═══ Information ═══
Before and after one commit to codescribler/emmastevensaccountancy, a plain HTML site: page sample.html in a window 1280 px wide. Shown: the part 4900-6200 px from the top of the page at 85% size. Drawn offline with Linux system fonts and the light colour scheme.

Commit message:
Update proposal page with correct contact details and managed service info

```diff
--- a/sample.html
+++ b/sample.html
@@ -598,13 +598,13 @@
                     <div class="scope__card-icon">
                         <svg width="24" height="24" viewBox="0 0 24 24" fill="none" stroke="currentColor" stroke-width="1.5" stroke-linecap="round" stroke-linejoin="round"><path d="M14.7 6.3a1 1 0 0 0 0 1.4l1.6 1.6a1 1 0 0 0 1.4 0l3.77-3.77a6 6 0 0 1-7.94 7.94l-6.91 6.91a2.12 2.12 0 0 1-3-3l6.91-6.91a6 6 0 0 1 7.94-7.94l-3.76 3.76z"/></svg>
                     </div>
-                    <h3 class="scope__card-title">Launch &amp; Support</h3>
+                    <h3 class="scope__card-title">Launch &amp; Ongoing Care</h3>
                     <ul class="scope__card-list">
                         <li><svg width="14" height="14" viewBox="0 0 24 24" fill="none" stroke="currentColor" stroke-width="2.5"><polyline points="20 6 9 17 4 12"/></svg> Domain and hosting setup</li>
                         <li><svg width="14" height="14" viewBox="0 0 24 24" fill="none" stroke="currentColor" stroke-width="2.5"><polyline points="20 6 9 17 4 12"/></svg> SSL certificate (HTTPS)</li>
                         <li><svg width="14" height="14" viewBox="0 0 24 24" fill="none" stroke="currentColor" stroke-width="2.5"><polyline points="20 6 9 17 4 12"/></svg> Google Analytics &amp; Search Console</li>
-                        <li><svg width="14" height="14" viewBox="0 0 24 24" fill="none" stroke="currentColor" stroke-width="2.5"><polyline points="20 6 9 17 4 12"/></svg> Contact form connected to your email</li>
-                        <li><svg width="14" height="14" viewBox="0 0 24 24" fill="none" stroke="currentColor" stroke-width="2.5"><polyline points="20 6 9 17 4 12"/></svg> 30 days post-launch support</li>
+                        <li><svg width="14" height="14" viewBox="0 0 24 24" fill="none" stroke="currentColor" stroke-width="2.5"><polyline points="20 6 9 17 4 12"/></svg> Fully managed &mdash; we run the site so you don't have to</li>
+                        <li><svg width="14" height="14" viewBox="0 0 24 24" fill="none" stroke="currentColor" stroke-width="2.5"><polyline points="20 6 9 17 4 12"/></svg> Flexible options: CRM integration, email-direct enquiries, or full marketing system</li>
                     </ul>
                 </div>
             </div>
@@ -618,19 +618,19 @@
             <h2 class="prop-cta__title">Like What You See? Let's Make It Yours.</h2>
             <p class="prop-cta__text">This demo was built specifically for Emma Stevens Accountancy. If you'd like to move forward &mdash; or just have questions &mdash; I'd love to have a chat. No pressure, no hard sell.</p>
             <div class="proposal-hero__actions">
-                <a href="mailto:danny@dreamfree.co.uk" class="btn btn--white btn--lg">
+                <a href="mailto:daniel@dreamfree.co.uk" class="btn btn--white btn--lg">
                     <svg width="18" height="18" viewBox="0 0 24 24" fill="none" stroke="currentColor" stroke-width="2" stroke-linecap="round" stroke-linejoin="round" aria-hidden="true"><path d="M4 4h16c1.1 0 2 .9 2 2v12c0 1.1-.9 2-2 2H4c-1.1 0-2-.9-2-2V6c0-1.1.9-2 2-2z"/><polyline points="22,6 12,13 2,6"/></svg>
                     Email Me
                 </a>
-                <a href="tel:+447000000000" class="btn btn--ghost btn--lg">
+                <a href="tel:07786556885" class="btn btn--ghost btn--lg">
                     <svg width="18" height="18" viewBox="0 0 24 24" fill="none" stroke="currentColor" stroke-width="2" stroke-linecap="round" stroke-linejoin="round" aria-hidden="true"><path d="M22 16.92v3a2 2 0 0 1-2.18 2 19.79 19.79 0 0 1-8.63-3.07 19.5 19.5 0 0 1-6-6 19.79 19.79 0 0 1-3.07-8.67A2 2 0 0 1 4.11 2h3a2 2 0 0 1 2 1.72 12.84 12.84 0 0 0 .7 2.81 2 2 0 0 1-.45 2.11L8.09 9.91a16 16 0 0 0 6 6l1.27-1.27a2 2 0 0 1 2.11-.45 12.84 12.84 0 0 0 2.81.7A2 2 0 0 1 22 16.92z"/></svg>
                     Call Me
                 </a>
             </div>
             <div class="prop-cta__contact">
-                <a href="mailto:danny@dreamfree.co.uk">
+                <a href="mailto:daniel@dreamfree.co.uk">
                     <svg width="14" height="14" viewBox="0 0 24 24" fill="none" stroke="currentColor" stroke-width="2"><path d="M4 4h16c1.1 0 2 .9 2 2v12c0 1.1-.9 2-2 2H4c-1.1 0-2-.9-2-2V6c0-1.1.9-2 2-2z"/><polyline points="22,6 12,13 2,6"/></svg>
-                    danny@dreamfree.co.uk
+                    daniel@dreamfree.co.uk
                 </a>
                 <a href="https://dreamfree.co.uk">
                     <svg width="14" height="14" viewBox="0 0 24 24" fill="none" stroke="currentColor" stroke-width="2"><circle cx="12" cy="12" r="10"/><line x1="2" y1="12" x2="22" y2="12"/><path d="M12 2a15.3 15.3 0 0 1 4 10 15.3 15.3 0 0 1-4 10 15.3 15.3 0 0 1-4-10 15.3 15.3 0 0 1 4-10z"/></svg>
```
═══
* Goal of the exercise
Search each line of the data above for "danny", and copy the lines where it occurs.

* Task solution
-                <a href="mailto:danny@dreamfree.co.uk" class="btn btn--white btn--lg">
-                <a href="mailto:danny@dreamfree.co.uk">
-                    danny@dreamfree.co.uk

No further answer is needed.